Assignment »
The expected output is a copy of every line in the records with the string "лишь".

Task input »
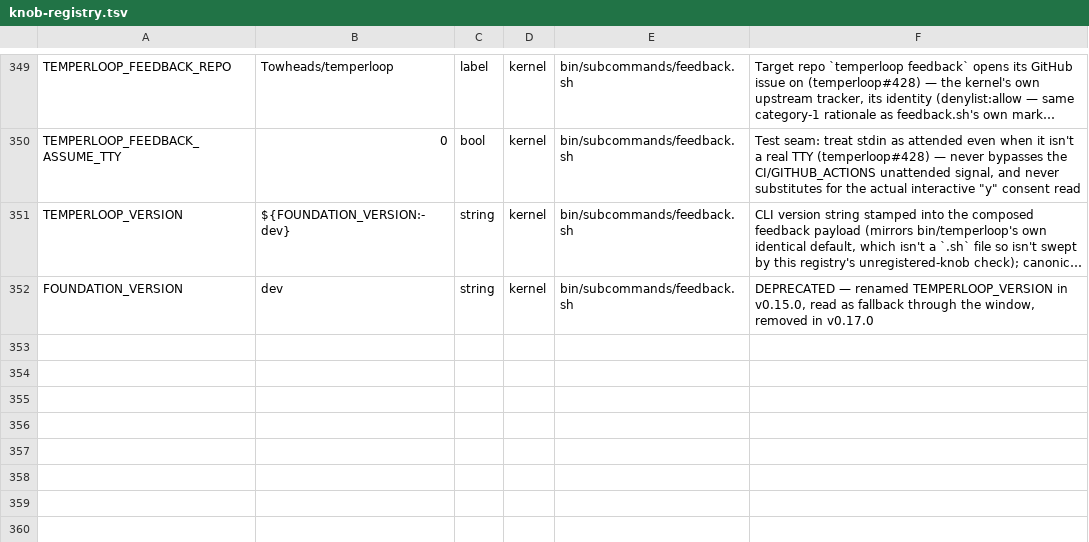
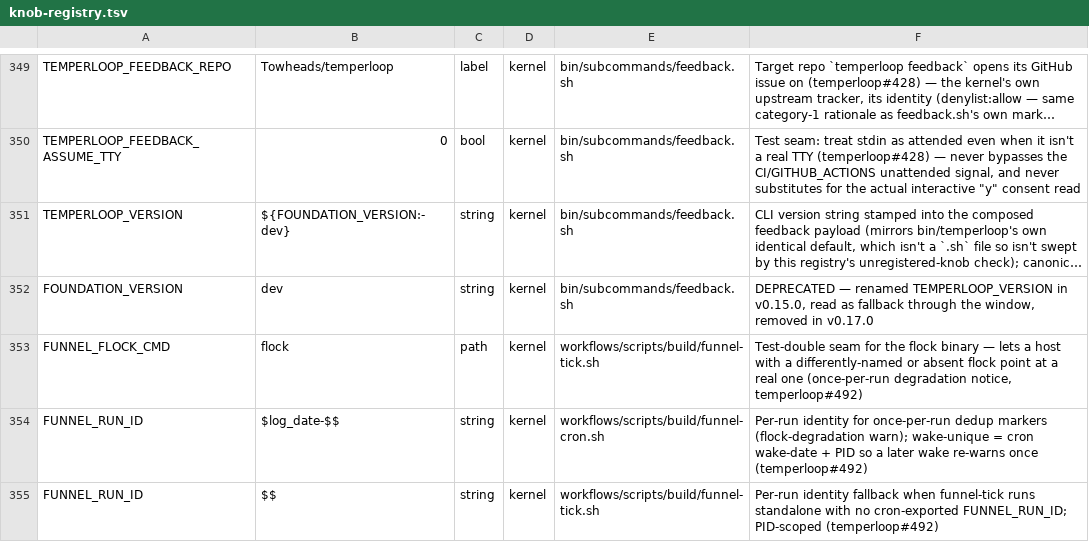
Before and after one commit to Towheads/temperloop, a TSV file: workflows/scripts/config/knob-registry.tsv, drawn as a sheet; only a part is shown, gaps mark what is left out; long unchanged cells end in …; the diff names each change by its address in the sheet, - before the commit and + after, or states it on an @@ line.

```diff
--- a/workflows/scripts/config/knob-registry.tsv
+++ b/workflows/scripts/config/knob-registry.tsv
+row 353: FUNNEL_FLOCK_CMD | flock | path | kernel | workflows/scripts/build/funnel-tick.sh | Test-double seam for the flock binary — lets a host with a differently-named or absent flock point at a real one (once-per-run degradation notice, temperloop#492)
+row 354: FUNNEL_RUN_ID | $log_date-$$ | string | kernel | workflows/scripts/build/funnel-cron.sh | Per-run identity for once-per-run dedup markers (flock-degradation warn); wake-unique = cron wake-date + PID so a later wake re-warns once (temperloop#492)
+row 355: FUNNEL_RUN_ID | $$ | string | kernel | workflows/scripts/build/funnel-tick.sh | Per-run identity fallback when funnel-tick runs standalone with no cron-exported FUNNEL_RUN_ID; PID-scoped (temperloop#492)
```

==

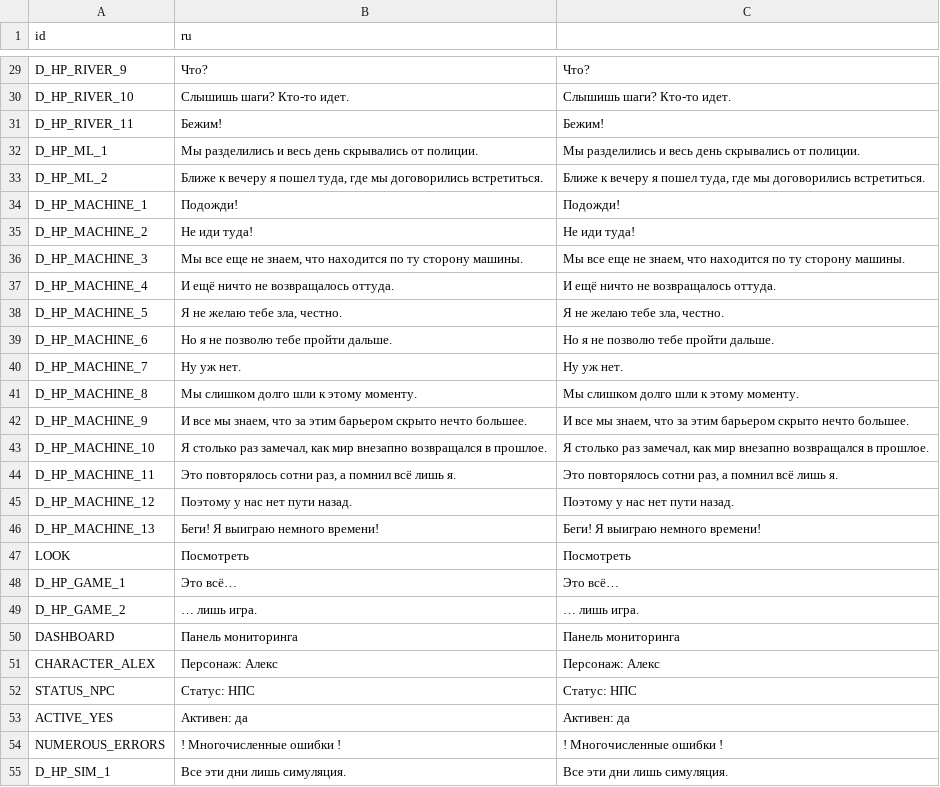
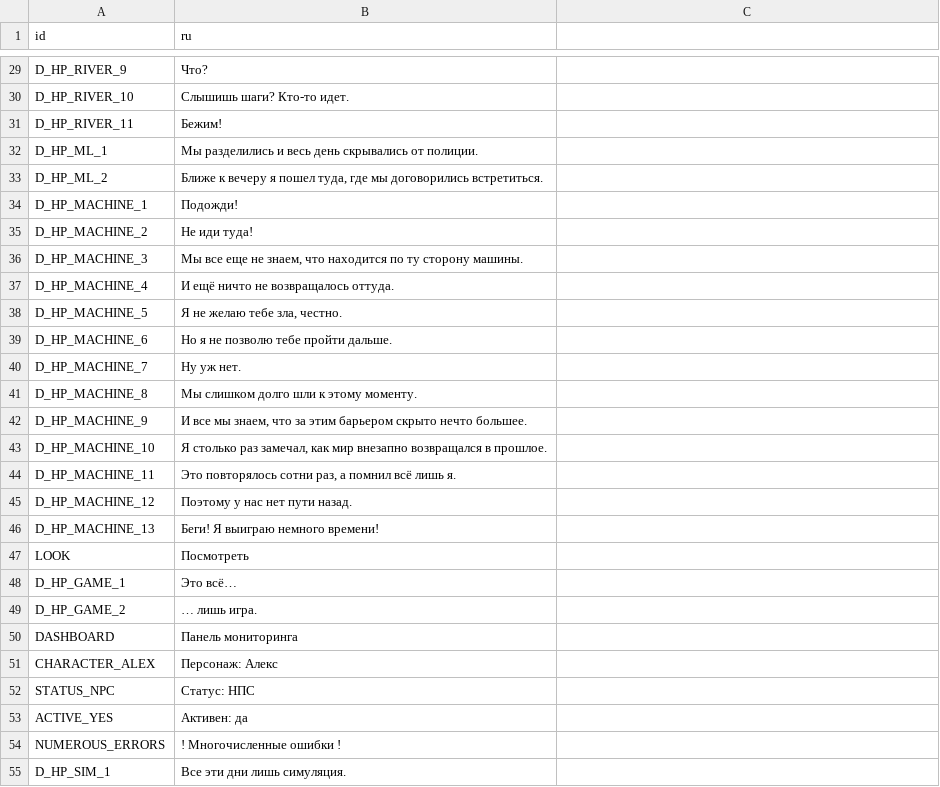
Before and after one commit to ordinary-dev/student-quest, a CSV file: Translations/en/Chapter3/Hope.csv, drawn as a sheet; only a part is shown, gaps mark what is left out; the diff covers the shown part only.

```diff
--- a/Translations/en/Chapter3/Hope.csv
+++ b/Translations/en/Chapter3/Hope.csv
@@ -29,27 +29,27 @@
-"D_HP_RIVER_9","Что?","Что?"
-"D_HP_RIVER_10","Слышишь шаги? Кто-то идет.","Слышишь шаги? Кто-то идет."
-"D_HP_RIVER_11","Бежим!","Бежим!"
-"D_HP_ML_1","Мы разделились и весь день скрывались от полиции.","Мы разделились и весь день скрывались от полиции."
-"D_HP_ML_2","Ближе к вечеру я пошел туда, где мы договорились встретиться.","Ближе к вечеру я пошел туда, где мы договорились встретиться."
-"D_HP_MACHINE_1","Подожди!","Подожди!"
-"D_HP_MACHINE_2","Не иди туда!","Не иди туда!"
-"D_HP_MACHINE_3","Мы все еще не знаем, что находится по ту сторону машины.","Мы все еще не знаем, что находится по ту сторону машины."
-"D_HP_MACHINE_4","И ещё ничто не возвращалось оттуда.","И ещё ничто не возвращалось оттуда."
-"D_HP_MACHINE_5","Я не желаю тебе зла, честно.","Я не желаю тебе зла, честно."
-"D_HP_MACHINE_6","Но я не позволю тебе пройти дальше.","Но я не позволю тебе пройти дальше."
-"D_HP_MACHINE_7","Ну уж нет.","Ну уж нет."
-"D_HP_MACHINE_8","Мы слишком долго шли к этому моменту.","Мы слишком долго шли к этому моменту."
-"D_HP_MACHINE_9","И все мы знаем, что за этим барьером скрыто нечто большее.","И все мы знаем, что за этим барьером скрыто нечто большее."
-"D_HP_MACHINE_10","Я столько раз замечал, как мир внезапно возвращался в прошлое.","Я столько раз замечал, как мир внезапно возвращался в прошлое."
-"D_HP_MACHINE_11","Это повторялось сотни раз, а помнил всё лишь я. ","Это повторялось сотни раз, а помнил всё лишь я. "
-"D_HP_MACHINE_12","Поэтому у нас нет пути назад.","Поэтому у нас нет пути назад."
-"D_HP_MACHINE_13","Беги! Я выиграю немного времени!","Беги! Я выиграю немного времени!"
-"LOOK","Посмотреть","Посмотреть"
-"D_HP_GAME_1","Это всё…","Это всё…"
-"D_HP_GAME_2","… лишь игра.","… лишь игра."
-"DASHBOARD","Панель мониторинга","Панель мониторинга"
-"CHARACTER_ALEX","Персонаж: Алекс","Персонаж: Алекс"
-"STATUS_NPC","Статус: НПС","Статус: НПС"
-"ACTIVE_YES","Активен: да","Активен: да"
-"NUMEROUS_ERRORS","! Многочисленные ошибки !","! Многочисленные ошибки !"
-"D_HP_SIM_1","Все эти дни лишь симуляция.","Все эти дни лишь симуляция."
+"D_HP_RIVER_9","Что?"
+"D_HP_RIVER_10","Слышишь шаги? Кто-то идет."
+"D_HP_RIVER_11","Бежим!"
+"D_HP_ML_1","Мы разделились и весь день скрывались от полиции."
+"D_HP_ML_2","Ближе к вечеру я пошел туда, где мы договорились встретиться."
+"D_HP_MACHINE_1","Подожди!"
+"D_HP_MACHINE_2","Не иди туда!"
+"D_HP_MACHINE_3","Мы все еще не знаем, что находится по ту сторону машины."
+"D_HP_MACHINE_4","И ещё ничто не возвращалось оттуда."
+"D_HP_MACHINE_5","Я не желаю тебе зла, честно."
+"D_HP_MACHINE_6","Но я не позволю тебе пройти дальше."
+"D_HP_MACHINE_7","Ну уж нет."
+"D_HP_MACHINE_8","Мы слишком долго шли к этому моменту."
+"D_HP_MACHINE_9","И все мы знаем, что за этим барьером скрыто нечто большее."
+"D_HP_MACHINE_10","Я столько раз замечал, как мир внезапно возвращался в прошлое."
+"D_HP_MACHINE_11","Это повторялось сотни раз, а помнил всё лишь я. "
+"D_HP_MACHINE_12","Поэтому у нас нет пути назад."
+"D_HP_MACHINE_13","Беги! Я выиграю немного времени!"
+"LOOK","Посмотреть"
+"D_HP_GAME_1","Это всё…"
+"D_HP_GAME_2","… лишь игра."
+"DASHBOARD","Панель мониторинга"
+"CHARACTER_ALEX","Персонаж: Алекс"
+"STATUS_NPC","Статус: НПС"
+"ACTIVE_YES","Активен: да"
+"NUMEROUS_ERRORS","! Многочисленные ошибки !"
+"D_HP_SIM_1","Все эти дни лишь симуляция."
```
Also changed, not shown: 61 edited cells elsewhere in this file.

Result »
-"D_HP_MACHINE_11","Это повторялось сотни раз, а помнил всё лишь я. ","Это повторялось сотни раз, а помнил всё лишь я. "
-"D_HP_GAME_2","… лишь игра.","… лишь игра."
-"D_HP_SIM_1","Все эти дни лишь симуляция.","Все эти дни лишь симуляция."
+"D_HP_MACHINE_11","Это повторялось сотни раз, а помнил всё лишь я. "
+"D_HP_GAME_2","… лишь игра."
+"D_HP_SIM_1","Все эти дни лишь симуляция."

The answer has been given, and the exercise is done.